- **Work to be completed**
Among the entries below, please show each line that carries the word "flowchart".

[Collected data entries]
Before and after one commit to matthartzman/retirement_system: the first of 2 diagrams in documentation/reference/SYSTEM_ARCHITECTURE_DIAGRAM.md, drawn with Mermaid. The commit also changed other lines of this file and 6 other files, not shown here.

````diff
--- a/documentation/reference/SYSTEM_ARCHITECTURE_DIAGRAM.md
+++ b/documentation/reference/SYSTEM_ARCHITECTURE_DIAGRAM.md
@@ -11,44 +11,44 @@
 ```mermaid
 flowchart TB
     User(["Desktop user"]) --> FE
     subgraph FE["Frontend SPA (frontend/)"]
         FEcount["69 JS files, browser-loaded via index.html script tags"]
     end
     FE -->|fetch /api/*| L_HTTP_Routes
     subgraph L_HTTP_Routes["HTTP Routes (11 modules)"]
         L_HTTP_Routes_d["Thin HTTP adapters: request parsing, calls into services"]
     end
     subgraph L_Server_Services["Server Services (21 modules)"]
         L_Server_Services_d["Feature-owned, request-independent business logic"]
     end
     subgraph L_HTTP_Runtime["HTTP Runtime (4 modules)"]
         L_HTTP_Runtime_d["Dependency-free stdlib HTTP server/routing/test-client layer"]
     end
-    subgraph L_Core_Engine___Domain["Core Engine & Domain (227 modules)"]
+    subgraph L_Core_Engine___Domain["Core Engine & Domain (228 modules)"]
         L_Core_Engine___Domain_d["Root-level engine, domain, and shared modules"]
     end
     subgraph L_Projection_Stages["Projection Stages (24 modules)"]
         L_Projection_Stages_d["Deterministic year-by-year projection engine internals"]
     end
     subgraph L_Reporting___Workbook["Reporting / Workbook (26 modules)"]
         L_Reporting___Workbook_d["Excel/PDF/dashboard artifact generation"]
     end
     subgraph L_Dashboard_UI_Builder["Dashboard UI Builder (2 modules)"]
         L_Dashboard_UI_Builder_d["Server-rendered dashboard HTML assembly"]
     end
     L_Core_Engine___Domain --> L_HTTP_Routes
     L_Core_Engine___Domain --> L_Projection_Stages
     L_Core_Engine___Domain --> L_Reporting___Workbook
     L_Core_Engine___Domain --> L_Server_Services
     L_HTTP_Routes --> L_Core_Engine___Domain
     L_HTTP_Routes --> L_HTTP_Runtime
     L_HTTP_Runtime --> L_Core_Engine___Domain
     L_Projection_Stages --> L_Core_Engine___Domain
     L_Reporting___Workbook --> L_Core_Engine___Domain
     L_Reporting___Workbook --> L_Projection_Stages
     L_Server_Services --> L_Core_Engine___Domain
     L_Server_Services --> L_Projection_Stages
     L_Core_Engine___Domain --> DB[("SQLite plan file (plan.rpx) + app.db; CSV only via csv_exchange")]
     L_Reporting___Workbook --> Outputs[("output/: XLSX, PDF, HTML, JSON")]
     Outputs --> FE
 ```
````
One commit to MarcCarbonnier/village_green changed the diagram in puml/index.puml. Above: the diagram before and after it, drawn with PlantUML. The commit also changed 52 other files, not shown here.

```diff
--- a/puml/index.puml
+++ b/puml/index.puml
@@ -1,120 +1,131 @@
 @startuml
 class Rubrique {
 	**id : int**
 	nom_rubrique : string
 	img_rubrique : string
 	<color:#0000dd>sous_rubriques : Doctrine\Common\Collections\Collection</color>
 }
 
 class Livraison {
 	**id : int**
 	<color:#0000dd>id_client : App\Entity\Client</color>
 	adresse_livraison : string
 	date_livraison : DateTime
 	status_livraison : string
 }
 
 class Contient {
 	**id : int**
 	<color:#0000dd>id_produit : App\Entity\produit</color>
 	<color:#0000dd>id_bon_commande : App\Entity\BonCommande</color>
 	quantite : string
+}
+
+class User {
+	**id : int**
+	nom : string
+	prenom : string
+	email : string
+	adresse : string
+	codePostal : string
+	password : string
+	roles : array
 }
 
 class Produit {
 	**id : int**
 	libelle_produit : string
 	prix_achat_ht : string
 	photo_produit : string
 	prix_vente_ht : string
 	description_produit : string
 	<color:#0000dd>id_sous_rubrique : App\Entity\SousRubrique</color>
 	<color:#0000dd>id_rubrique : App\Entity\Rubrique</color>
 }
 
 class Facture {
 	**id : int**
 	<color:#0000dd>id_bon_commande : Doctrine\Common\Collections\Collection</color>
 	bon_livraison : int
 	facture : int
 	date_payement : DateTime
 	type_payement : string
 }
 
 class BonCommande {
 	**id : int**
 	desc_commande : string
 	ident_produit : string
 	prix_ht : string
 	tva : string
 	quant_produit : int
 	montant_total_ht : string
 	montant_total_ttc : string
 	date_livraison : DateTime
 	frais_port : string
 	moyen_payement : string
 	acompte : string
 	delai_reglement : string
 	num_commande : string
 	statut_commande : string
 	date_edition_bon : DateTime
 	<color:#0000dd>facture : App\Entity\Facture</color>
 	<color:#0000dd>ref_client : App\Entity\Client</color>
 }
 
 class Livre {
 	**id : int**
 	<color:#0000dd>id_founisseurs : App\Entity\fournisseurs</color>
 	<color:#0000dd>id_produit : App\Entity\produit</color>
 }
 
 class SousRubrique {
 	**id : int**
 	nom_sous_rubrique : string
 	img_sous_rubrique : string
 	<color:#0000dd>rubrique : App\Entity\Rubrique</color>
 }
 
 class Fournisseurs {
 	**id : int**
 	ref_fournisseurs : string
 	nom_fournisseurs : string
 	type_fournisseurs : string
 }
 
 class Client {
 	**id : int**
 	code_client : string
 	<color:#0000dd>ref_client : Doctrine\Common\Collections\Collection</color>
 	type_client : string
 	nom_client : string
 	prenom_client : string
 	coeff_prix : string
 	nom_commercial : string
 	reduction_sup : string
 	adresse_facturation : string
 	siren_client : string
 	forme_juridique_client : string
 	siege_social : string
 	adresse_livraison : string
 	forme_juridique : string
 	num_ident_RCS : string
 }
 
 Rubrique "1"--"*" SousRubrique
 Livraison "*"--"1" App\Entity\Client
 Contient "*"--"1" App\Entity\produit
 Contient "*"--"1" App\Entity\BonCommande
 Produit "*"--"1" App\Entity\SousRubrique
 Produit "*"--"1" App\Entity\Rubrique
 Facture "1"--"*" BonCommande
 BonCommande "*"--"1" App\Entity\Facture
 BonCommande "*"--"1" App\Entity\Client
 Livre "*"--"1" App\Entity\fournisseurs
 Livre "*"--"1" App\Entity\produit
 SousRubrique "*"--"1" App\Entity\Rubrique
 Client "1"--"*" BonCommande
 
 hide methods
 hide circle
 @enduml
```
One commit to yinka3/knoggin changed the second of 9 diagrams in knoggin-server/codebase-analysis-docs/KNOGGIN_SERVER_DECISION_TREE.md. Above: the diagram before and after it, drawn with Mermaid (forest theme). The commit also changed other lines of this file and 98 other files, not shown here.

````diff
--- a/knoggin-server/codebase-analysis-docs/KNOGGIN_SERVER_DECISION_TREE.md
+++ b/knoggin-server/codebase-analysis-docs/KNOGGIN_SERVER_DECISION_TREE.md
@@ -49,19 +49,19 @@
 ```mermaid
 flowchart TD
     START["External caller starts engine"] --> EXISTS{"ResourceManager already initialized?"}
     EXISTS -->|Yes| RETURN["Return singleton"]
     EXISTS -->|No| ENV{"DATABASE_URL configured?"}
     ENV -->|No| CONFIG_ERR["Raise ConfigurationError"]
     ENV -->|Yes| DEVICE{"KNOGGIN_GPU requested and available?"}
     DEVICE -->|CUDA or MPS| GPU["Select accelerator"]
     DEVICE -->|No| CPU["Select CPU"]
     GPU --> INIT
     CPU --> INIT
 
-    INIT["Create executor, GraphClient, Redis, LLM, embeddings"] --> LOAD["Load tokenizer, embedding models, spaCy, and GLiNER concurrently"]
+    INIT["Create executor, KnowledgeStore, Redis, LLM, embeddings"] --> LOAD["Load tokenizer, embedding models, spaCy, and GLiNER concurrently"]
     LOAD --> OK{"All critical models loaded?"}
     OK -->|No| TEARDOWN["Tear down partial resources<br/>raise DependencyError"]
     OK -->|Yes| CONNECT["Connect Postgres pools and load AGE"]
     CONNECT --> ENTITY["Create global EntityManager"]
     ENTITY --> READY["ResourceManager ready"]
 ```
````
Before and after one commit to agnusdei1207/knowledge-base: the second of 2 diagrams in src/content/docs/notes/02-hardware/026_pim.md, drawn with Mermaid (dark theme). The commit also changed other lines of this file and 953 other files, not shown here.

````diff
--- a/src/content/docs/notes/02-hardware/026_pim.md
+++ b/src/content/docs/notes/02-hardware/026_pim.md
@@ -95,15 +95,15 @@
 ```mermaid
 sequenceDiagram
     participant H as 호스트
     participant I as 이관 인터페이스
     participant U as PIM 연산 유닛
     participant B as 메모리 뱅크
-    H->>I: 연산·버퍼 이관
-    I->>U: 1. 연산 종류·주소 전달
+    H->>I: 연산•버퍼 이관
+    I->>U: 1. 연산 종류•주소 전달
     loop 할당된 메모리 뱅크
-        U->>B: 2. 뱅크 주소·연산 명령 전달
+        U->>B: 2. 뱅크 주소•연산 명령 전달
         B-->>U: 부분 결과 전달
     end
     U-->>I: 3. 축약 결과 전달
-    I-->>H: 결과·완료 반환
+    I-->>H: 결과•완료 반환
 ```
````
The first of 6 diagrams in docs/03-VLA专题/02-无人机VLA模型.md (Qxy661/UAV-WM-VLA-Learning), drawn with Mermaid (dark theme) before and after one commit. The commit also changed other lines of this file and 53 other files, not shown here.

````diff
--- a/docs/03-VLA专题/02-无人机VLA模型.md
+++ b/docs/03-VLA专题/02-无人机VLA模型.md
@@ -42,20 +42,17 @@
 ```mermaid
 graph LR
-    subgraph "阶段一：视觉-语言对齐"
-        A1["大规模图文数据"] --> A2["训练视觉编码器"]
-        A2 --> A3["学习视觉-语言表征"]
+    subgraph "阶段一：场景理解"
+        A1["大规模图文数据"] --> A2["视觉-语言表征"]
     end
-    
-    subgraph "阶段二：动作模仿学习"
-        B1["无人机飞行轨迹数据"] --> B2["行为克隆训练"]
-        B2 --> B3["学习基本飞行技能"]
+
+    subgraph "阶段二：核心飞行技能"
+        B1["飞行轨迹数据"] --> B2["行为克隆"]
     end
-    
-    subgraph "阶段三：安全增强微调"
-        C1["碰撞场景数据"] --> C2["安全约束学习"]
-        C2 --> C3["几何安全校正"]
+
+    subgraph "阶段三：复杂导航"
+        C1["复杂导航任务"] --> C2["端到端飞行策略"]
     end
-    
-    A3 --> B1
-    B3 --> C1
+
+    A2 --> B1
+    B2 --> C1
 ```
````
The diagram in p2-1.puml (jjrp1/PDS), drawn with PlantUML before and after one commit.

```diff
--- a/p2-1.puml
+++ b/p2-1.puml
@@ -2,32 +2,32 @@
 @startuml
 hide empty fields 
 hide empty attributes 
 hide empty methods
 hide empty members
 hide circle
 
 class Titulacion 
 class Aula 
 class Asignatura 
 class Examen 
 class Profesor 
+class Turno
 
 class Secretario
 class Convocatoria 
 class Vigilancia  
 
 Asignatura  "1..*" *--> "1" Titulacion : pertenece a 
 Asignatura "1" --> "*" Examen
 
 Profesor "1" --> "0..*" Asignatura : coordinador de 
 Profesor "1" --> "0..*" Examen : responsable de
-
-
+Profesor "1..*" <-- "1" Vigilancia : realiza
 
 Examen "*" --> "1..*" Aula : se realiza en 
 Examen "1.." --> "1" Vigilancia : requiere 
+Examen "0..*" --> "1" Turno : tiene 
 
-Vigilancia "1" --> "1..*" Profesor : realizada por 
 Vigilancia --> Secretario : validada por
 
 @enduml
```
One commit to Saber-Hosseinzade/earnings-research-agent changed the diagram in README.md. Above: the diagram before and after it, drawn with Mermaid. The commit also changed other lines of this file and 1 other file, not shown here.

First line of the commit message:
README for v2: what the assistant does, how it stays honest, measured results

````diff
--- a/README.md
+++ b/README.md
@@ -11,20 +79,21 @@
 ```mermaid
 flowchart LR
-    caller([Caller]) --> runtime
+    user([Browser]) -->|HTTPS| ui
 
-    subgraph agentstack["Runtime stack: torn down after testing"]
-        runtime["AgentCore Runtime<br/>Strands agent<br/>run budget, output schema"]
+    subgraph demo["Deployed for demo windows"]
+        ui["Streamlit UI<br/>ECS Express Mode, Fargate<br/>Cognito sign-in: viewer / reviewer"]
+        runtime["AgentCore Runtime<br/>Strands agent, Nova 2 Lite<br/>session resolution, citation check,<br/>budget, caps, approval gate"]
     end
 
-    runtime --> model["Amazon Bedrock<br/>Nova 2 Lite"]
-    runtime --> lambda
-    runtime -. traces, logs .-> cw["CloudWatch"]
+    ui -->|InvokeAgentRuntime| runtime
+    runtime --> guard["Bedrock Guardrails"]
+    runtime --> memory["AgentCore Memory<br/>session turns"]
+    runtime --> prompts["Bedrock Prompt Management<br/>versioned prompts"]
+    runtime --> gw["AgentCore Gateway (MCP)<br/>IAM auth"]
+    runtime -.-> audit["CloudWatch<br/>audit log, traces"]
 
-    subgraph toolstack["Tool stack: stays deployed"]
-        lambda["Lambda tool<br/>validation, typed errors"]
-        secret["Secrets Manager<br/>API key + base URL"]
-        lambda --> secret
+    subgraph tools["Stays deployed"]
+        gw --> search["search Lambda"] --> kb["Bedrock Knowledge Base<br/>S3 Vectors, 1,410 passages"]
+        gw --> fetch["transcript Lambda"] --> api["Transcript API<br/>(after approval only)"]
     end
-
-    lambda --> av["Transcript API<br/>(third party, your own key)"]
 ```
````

- **Completed exercise**
 flowchart TB
 flowchart TD
 flowchart LR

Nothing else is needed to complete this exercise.